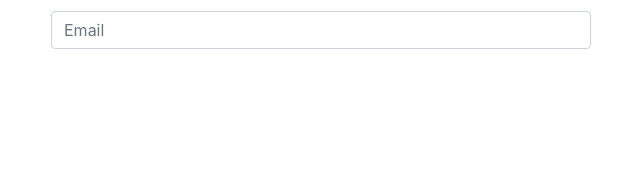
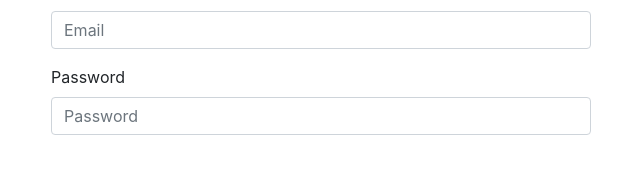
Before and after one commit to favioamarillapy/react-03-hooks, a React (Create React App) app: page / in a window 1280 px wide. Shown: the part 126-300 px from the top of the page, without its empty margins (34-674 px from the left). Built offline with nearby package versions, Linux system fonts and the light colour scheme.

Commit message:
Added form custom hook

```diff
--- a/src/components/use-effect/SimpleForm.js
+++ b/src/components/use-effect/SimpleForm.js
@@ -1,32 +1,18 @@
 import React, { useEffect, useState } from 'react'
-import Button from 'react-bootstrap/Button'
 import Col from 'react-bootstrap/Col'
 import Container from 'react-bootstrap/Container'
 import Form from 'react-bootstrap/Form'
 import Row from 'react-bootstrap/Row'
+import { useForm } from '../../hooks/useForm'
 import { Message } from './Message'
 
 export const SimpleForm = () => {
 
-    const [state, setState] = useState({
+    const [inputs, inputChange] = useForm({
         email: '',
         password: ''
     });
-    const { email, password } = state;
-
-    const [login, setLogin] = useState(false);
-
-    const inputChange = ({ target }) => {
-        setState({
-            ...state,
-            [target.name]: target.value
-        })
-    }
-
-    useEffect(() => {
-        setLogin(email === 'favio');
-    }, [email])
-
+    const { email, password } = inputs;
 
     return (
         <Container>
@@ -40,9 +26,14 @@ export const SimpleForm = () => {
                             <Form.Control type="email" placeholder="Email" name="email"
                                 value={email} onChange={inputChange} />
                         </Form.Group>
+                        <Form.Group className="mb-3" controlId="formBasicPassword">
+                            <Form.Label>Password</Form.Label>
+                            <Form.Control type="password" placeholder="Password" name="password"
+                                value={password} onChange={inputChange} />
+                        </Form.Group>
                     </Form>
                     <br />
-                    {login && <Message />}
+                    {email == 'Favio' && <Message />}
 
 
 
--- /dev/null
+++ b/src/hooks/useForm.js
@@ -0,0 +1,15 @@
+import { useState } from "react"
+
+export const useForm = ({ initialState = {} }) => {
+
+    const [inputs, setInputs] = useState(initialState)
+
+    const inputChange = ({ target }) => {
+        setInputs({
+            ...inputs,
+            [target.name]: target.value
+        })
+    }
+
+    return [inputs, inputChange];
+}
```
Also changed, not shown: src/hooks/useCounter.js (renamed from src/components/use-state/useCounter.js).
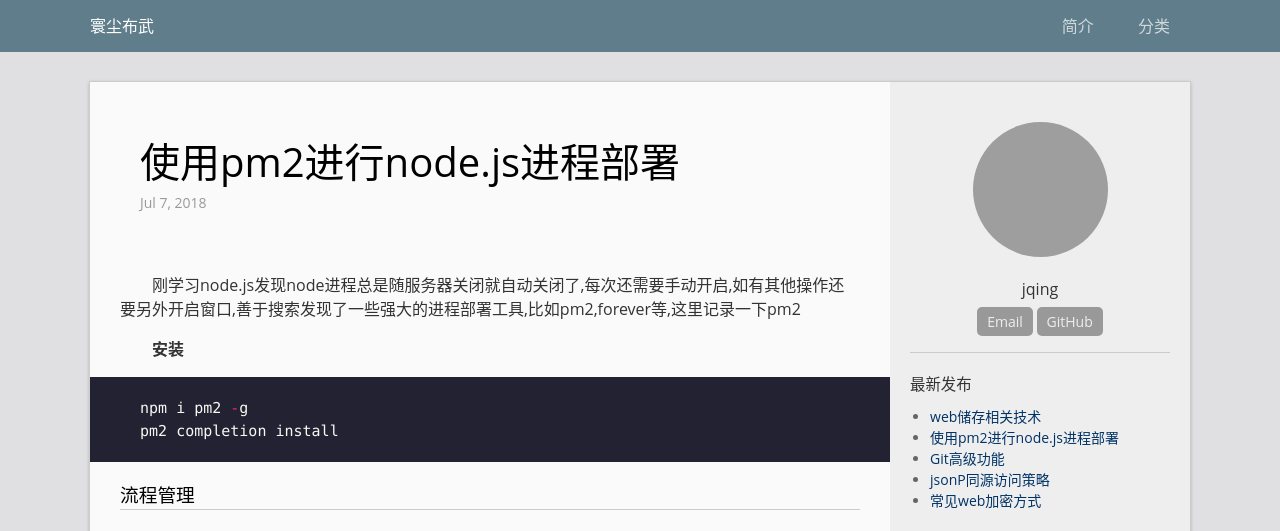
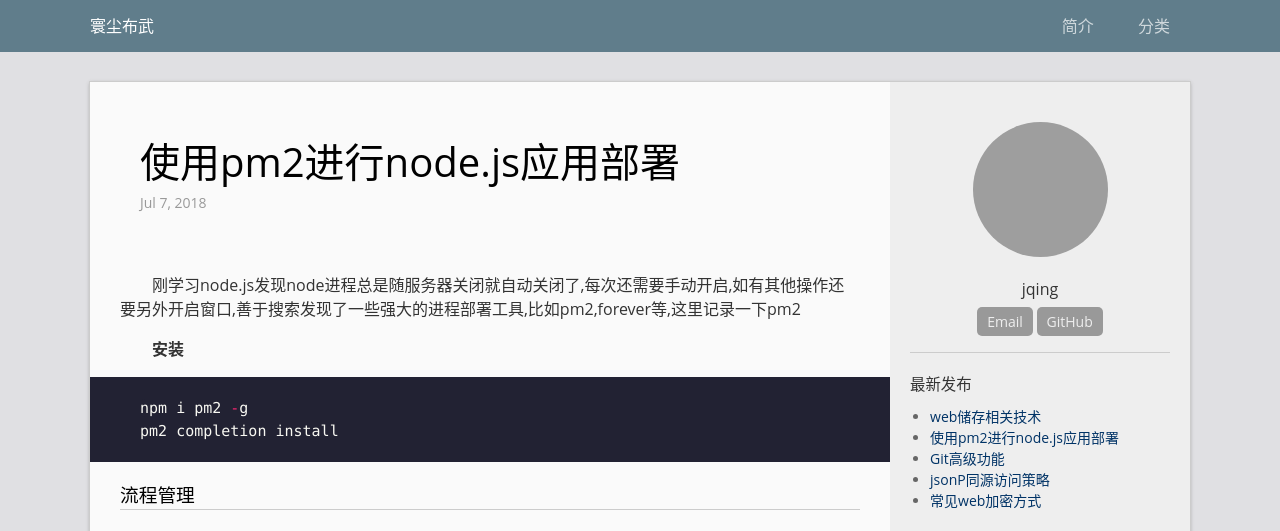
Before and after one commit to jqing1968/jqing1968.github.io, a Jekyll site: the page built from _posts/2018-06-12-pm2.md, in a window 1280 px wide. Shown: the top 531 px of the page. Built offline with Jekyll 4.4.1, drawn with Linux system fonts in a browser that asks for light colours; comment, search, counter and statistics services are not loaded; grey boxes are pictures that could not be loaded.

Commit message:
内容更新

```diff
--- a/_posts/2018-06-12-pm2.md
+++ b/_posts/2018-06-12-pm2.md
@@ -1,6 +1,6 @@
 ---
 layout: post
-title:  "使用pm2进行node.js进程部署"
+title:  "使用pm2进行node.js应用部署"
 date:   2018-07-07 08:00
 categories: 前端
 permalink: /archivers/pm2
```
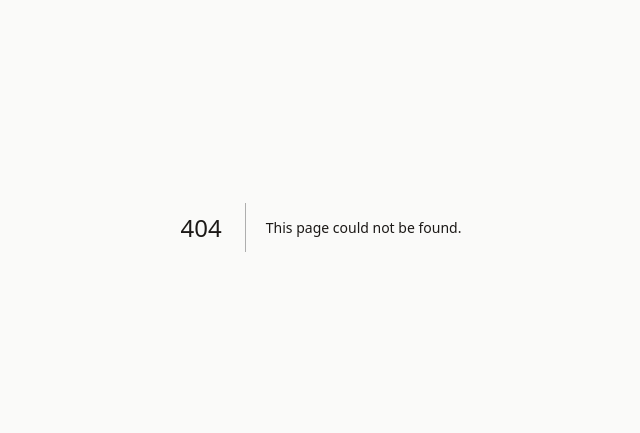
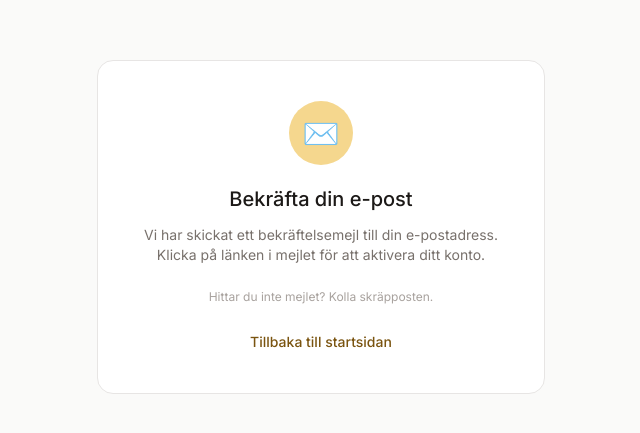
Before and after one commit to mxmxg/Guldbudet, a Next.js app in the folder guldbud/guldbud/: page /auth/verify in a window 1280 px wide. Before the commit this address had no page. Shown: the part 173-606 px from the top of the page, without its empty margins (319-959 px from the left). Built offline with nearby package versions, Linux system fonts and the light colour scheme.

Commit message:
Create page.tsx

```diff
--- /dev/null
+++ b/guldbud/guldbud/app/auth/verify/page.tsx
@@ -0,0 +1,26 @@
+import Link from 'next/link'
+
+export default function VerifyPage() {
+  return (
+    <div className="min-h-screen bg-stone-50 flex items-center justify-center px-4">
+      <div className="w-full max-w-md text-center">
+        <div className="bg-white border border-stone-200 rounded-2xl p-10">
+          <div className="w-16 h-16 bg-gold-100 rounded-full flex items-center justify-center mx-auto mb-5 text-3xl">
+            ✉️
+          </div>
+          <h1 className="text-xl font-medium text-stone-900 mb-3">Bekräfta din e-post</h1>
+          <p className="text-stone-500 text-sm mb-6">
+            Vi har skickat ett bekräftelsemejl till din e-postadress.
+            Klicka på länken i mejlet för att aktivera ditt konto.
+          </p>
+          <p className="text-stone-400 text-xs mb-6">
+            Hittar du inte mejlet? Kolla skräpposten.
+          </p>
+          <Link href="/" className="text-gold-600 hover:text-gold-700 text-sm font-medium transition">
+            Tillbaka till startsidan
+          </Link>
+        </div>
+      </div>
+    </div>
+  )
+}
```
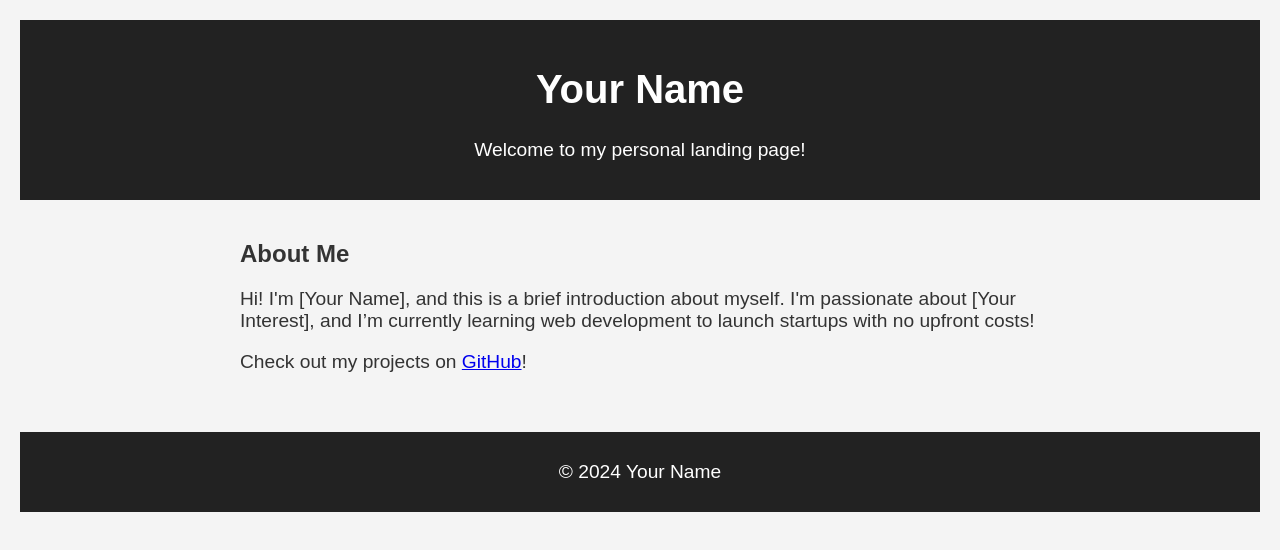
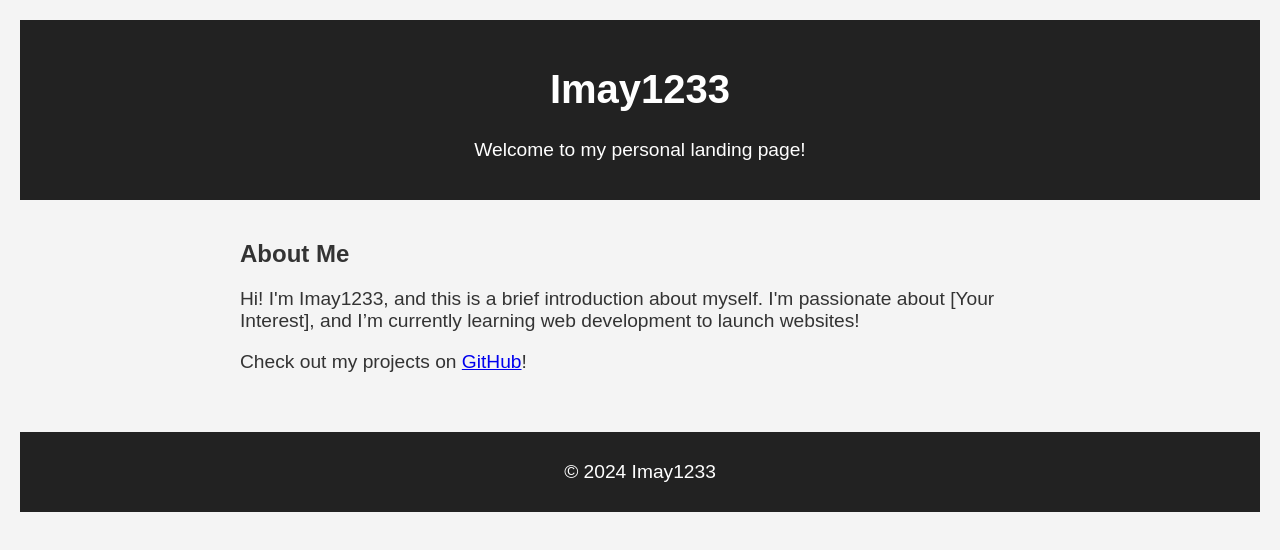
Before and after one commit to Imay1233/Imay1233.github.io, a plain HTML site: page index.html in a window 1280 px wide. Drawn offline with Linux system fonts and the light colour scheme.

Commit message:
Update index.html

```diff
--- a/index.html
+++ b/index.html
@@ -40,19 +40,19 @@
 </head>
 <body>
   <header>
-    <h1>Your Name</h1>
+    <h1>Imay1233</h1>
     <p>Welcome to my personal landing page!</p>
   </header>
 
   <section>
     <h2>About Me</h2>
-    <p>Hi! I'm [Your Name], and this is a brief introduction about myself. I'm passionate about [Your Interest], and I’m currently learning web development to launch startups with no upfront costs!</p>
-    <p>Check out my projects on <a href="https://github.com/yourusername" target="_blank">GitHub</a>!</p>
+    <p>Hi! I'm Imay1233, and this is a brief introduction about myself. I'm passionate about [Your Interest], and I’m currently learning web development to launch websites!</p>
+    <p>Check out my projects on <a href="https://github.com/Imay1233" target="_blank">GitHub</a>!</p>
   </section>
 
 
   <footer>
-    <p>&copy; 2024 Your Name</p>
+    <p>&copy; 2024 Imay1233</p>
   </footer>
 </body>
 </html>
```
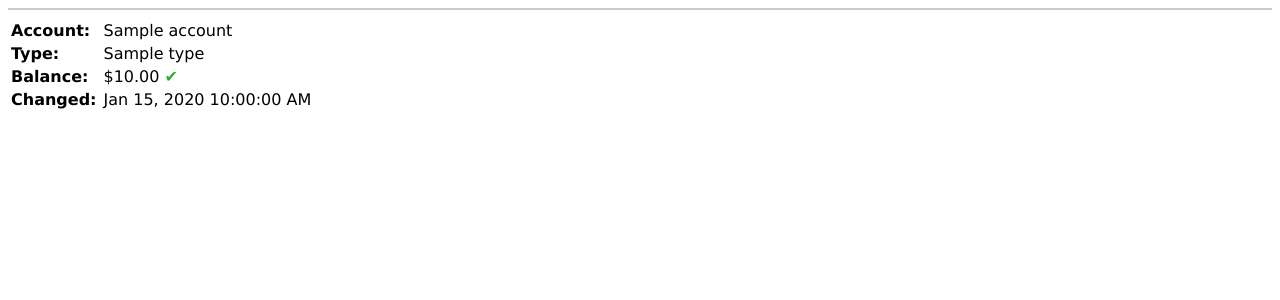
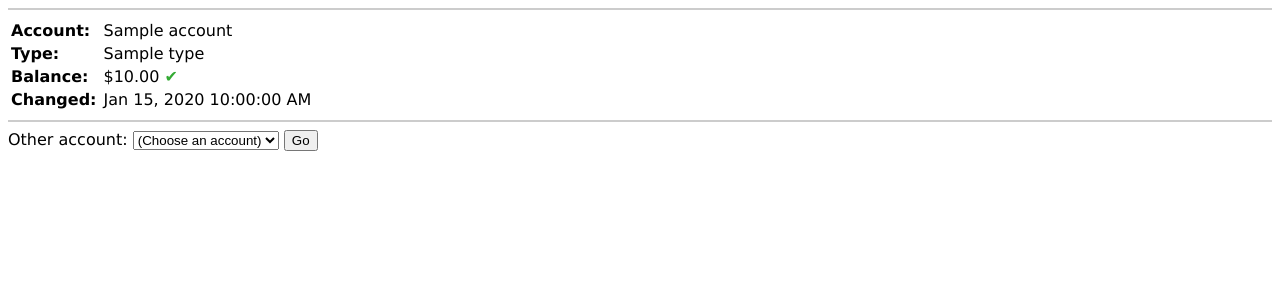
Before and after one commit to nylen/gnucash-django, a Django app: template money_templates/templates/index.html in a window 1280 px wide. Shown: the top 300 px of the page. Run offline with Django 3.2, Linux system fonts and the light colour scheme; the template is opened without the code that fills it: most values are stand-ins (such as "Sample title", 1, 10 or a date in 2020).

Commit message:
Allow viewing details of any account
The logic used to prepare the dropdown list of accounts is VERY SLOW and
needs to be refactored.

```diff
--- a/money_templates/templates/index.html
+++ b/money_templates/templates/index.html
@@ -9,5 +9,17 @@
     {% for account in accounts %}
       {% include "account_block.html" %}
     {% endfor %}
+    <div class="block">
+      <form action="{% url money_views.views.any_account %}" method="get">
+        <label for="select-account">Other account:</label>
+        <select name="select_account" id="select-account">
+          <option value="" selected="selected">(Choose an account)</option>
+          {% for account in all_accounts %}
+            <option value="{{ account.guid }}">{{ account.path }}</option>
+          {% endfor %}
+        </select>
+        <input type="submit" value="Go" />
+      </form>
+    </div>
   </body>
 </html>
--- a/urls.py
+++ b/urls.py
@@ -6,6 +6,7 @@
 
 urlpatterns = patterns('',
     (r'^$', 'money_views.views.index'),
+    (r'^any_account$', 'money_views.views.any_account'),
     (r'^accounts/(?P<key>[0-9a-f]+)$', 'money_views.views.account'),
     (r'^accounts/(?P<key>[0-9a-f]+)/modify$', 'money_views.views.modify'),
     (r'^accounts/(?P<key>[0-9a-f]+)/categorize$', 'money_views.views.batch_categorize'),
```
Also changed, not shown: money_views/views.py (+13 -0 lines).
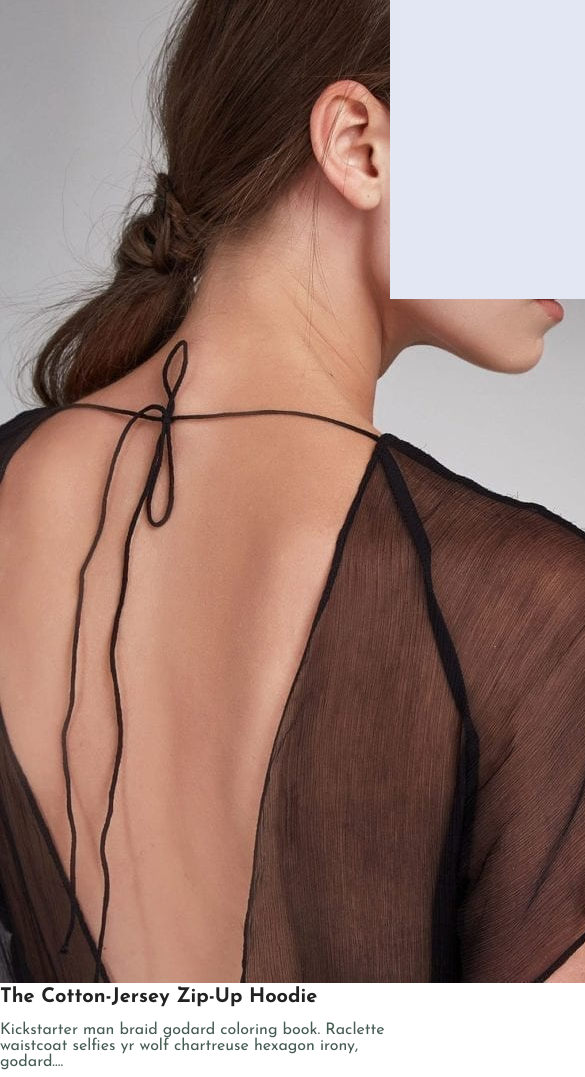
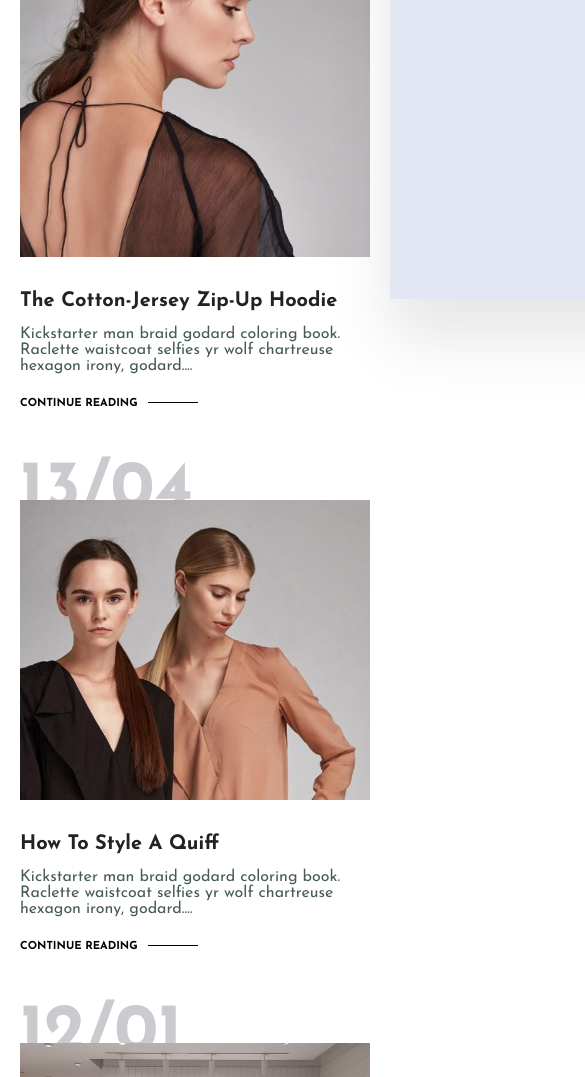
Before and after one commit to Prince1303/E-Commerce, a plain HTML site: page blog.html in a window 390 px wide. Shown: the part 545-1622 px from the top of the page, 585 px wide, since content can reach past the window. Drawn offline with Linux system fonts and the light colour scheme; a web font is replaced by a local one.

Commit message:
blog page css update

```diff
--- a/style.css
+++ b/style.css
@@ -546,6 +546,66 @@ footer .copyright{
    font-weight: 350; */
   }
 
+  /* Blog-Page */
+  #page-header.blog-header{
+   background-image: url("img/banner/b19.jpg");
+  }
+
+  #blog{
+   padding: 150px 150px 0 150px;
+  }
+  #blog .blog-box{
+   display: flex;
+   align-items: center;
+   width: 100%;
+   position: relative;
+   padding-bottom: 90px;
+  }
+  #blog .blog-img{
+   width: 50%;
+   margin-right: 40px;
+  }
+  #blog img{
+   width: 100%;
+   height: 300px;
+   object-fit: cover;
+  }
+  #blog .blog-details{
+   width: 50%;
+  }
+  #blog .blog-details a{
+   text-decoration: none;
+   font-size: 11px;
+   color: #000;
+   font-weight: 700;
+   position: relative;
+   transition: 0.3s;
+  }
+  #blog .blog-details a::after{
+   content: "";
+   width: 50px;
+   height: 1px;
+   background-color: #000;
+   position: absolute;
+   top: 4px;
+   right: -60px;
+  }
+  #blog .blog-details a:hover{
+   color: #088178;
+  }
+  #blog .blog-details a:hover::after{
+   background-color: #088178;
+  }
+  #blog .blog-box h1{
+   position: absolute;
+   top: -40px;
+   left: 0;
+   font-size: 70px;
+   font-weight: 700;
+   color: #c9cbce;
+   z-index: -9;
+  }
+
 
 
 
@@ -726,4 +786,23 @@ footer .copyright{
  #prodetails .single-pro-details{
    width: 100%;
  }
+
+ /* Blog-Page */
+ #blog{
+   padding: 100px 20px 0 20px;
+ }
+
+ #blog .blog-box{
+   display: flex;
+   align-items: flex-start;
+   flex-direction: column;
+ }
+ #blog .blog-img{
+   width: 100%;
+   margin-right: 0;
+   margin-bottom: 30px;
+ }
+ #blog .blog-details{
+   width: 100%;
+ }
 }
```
----
> [Exercise details] In the records above, find each line with the word "const" and copy it out.

> [Exercise output]
 export const SimpleForm = () => {
-    const [state, setState] = useState({
+    const [inputs, inputChange] = useForm({
-    const { email, password } = state;
-    const [login, setLogin] = useState(false);
-    const inputChange = ({ target }) => {
+    const { email, password } = inputs;
@@ -40,9 +26,14 @@ export const SimpleForm = () => {
+export const useForm = ({ initialState = {} }) => {
+    const [inputs, setInputs] = useState(initialState)
+    const inputChange = ({ target }) => {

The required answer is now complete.